Historic diabetes program reduces costs & blood sugar levels
Diabetes Prevention Program becomes first preventive service model to be made eligible for expansion into Medicare program.
Historic diabetes program becomes eligible for Medicare expansion
The Diabetes Prevention Plan, the largest diabetes prevention study and program in the United States, was found to improve the quality of patient care without limiting coverage or benefits. The independent Office of the Actuary in the Centers for Medicare and Medicaid Services determined that the program, which consists of weekly meetings with a lifestyle coach who trained participants in long-term dietary and behavior changes and increased physical activity, actually resulted in a reduction in net Medicare spending. As a result, the Diabetes Prevention Plan has become the first-ever preventative service model to be made eligible for expansion into the Medicare program.
Medicare beneficiaries who enrolled in the program lost on average about 5% of their body weight, which can reduce the risk of developing type 2 diabetes. Average weight loss was 4.73 percent of body weight for participants attending at least four weekly sessions. Participants who attended at least nine weekly sessions lost an average of 5.17 percent of their body weight. When compared with similar beneficiaries not in the program, Medicare estimated savings of $2,650 for each enrollee in the Diabetes Prevention Program over a 15-month period—more than enough to cover the cost of the program.
Additionally, in a study developed from analysis of Diabetes Prevention Plan program data, researchers from Johns Hopkins were able to determine that people with pre-diabetes who lose roughly 10%of their body weight within six months of diagnosis dramatically reduce their risk of developing type 2 diabetes over the subsequent three years. These findings offer patients and physicians a guide on how short-term behavior change may affect long-term health.
Currently affecting nearly 30 million Americans, type 2 diabetes is responsible for two deaths every five minutes in the United States. An additional 86 million Americans have a high risk of developing diabetes, as one in every three adults is pre-diabetic, a condition caused by blood glucose levels that are high, but not high enough to be diagnosed as diabetes. People diagnosed with pre-diabetes are at an increased risk for type-2 diabetes in addition to heart disease and stroke.

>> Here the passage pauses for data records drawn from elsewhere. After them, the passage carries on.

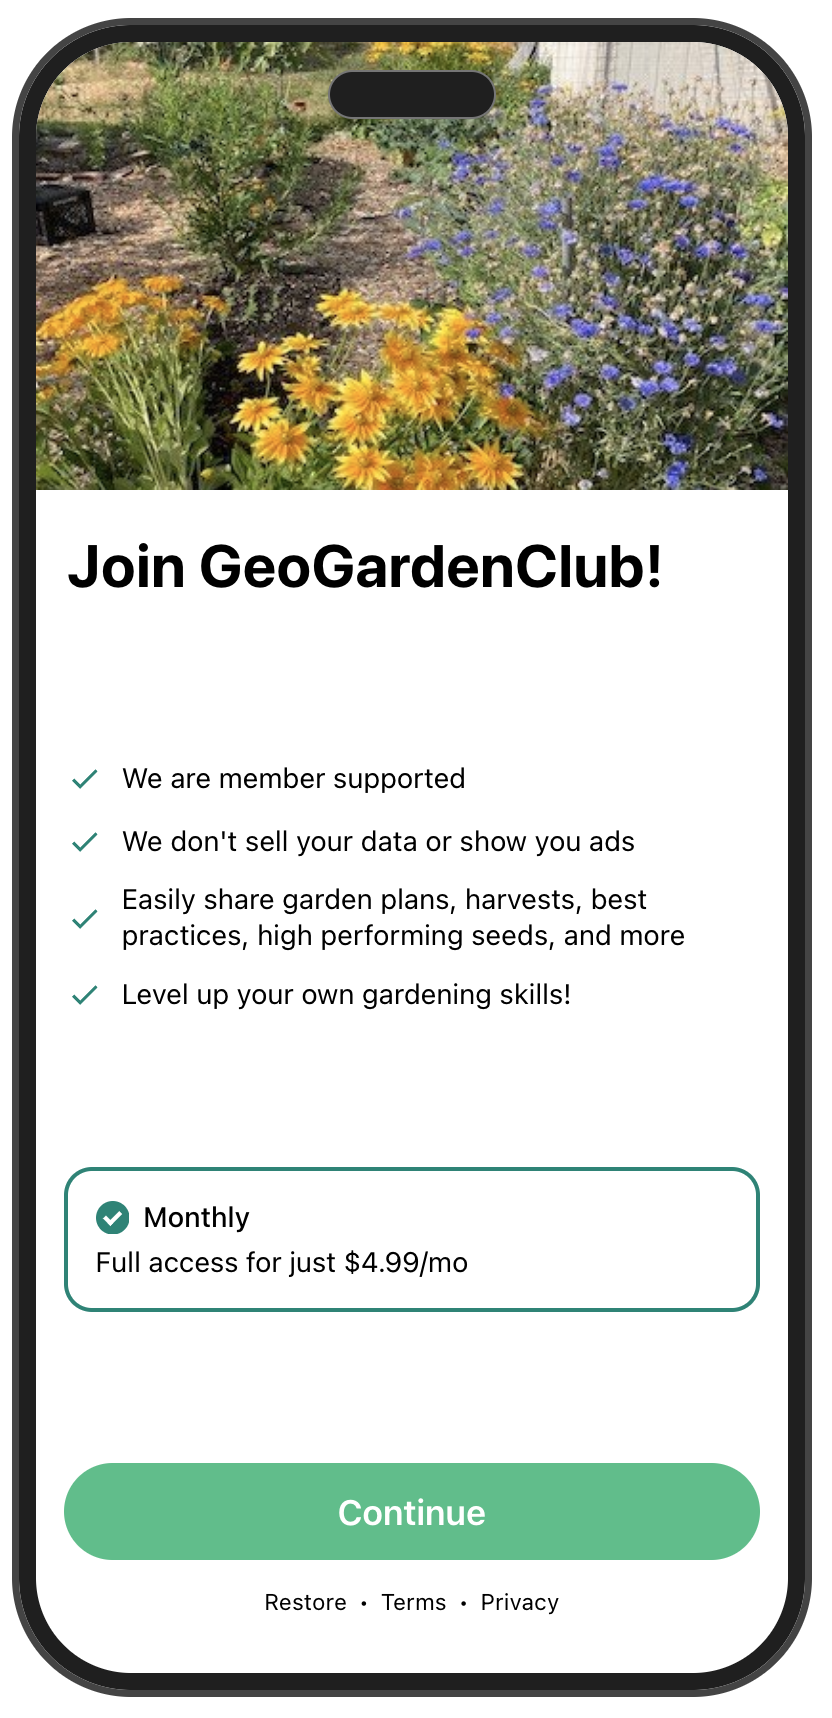
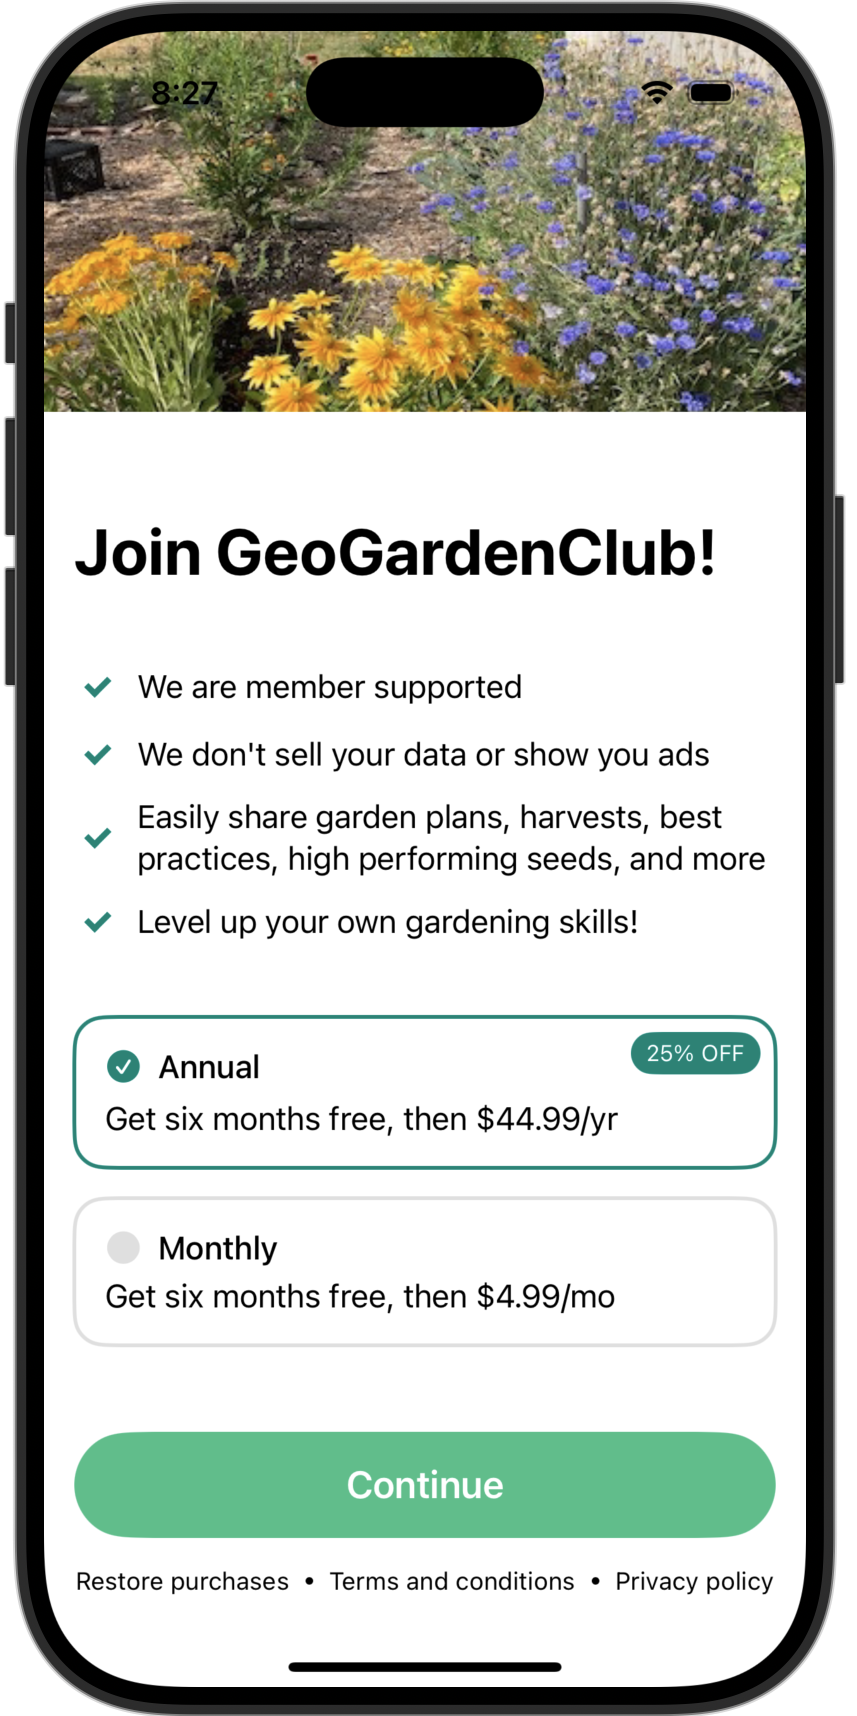
Updates to subscriptions

diff --git a/docs/user-guide/get-started/subscription.md b/docs/user-guide/get-started/subscription.md
@@ -3,21 +3,34 @@ sidebar_position: 1
 hide_table_of_contents: true
 ---
 
-# Subscription
+# Subscriptions
 
-:::tip Step 4: Confirm your subscription
+:::tip Step 4: Select your subscription
 :::
 
-Before you can start to use the services provided by GeoGardenClub, you must subscribe.  The first time you sign in to GeoGardenClub, after completing your profile, you will be taken to a screen similar to the following in order to accept the terms of a subscription: 
+Before you can start to use the services provided by GeoGardenClub, you must become a subscriber.  The first time you sign in to GeoGardenClub, after completing your profile, you will be taken to a screen similar to the following in order to accept the terms of either our annual or monthly subscription plan: 
 
 <img width="300" src="/img/user-guide/subscription.png"/>
 
 :::info Why join GGC?
 GeoGardenClub is supported entirely by its members, and we rely entirely on subscription revenue to support the services we offer. We are an independent company, we are not funded by seed companies or other companies in the gardening industry, we do not show advertisements in the app, and we will never sell your data. 
 
-Our mission is to improve your gardening productivity so much that you actually save money by using GGC.
+Our goal is to improve your gardening productivity so much that you actually save money by using GGC.
 
-All GGC subscriptions come with a free introductory period so that you can experience membership and decide if GGC is for you. If it isn't, then you can cancel your subscription any time before the end of the introductory period and not be charged.
+All GGC subscription plans come with a free introductory period so that you can experience membership and decide if GGC is for you. If it isn't, then you can cancel your subscription any time before the end of the introductory period and not be charged.
 :::
 
 Once you have accepted the subscription, after clicking through a short sequence of onboarding screens, you will arrive at your Home screen where you can define your first garden!
+
+## Managing your subscription plan
+
+You can always change from one subscription plan to another. In iOS, for example, you can go to Settings, click on your user account name,  select Subscriptions, and then select GeoGardenClub to see your current subscription plan and status: 
+
+<img width="300" src="/img/user-guide/subscription-current.jpeg"/>
+
+Then click on "See All Plans" to see the available plans:
+
+<img width="300" src="/img/user-guide/subscription-available-plans.jpeg"/>
+
+Note that if you switch to a different plan during your free trial period, you will lose the remainder of your free trial and will be billed immediately.
+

“We have known for some time that the greater the weight loss, the lower your risk of diabetes,” says study leader Nisa Maruthur, M.D., M.H.S., an assistant professor in the Division of General Internal Medicine at the Johns Hopkins University School of Medicine. “Now we understand that we can see much of the benefit of losing that weight in those first six months when people are adjusting to a new way to eating and exercising. Substantial weight loss in the short term clearly should go a long way toward preventing diabetes.”